━━━ DATASET CONTENT ━━━
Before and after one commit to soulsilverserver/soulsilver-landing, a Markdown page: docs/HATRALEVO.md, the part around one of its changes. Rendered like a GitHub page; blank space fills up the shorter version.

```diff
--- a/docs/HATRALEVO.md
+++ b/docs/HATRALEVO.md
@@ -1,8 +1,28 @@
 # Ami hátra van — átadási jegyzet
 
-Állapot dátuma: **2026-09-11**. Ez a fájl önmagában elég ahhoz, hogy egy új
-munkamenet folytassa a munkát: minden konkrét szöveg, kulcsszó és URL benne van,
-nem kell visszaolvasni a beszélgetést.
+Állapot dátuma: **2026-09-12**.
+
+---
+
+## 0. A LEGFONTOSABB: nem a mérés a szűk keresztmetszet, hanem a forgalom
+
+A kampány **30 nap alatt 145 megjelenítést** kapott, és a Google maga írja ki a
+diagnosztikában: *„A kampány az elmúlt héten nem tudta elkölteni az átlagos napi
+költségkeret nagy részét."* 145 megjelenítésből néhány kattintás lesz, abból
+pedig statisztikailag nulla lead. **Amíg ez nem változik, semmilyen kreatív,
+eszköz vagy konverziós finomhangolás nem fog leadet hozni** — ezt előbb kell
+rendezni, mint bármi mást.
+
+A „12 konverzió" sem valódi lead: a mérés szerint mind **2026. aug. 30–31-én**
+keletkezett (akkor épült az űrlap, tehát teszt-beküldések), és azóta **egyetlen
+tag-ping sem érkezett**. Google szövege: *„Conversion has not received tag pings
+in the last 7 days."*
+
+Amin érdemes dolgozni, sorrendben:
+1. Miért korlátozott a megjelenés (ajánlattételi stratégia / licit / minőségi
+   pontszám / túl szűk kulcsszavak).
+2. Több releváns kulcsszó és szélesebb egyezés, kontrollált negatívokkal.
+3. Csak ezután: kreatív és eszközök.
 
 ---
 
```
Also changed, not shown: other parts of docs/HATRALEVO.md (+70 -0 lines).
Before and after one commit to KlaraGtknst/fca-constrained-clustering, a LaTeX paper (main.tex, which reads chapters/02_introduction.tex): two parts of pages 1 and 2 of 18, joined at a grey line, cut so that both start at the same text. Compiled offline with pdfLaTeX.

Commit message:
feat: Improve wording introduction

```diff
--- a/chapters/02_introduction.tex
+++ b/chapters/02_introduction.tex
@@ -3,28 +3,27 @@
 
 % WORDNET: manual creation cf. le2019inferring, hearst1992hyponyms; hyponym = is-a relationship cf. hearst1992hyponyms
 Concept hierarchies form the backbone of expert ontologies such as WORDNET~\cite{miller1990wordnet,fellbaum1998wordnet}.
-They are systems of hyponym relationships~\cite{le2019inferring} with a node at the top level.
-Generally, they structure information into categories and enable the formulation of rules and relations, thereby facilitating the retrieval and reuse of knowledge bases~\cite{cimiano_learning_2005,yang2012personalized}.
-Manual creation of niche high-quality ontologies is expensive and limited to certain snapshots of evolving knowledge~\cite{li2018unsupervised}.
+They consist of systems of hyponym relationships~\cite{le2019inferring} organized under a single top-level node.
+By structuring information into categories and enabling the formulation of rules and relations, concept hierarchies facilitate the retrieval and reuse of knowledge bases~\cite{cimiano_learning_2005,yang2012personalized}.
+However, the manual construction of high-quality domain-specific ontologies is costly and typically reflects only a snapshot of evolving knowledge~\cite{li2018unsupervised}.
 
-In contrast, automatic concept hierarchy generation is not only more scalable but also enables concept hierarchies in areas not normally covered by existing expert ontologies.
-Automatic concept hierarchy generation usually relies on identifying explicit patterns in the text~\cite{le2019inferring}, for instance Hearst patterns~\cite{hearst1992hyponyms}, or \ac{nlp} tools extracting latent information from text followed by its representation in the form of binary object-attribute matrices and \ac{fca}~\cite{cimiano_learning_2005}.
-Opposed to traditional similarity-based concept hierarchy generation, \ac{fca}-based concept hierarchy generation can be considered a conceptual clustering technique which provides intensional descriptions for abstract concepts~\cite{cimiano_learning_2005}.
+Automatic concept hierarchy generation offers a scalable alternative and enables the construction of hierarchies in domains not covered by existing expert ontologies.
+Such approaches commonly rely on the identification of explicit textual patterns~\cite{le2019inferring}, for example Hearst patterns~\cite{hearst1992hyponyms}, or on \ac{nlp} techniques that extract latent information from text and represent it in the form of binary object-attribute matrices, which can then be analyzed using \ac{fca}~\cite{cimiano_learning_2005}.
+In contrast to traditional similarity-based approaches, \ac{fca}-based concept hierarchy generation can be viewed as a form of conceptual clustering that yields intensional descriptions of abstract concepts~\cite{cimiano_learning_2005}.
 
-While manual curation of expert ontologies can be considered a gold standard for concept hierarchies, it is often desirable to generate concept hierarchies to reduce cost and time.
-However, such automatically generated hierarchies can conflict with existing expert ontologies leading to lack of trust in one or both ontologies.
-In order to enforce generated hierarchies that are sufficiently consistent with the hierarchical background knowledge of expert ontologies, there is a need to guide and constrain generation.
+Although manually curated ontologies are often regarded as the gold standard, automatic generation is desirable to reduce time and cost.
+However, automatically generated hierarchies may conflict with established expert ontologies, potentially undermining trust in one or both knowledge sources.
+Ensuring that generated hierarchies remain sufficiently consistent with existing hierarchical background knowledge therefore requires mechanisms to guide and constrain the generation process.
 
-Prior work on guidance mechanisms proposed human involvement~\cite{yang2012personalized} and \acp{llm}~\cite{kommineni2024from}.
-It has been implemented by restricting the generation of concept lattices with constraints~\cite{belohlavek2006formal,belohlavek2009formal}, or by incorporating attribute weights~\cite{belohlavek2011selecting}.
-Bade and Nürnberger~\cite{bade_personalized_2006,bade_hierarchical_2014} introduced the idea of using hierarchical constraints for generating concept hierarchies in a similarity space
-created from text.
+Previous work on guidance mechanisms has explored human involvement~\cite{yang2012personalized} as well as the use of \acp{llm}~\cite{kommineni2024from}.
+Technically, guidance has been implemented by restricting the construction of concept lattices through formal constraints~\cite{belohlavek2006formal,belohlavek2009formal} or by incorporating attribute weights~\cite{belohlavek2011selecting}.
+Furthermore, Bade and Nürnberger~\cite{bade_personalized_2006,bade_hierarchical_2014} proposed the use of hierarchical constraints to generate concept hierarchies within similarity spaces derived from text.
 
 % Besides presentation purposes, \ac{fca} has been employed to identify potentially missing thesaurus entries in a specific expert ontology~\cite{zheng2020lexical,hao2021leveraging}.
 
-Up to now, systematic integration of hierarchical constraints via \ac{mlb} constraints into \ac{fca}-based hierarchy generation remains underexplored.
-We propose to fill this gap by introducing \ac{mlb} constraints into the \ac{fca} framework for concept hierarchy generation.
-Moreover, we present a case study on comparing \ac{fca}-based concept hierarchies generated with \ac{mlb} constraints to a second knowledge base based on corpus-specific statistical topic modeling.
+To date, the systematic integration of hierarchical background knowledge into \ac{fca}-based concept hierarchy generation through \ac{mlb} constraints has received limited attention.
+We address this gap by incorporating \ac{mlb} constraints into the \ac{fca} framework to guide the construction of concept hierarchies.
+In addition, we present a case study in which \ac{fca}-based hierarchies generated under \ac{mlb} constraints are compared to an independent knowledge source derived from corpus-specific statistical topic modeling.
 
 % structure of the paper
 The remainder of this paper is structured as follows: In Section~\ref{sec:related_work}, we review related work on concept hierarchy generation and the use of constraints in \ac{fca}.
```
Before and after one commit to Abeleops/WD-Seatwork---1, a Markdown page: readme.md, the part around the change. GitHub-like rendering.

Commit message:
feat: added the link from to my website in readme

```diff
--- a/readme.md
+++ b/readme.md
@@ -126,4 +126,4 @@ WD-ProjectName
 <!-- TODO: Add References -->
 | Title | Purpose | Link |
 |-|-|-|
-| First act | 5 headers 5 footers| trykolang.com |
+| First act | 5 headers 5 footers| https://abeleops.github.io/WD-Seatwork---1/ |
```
━━━
■ **ABOUT THIS TASK**: Nothing but a number is asked for: how many lines of the records contain the word "paper"?

■ **EXERCISE SOLUTION**: 3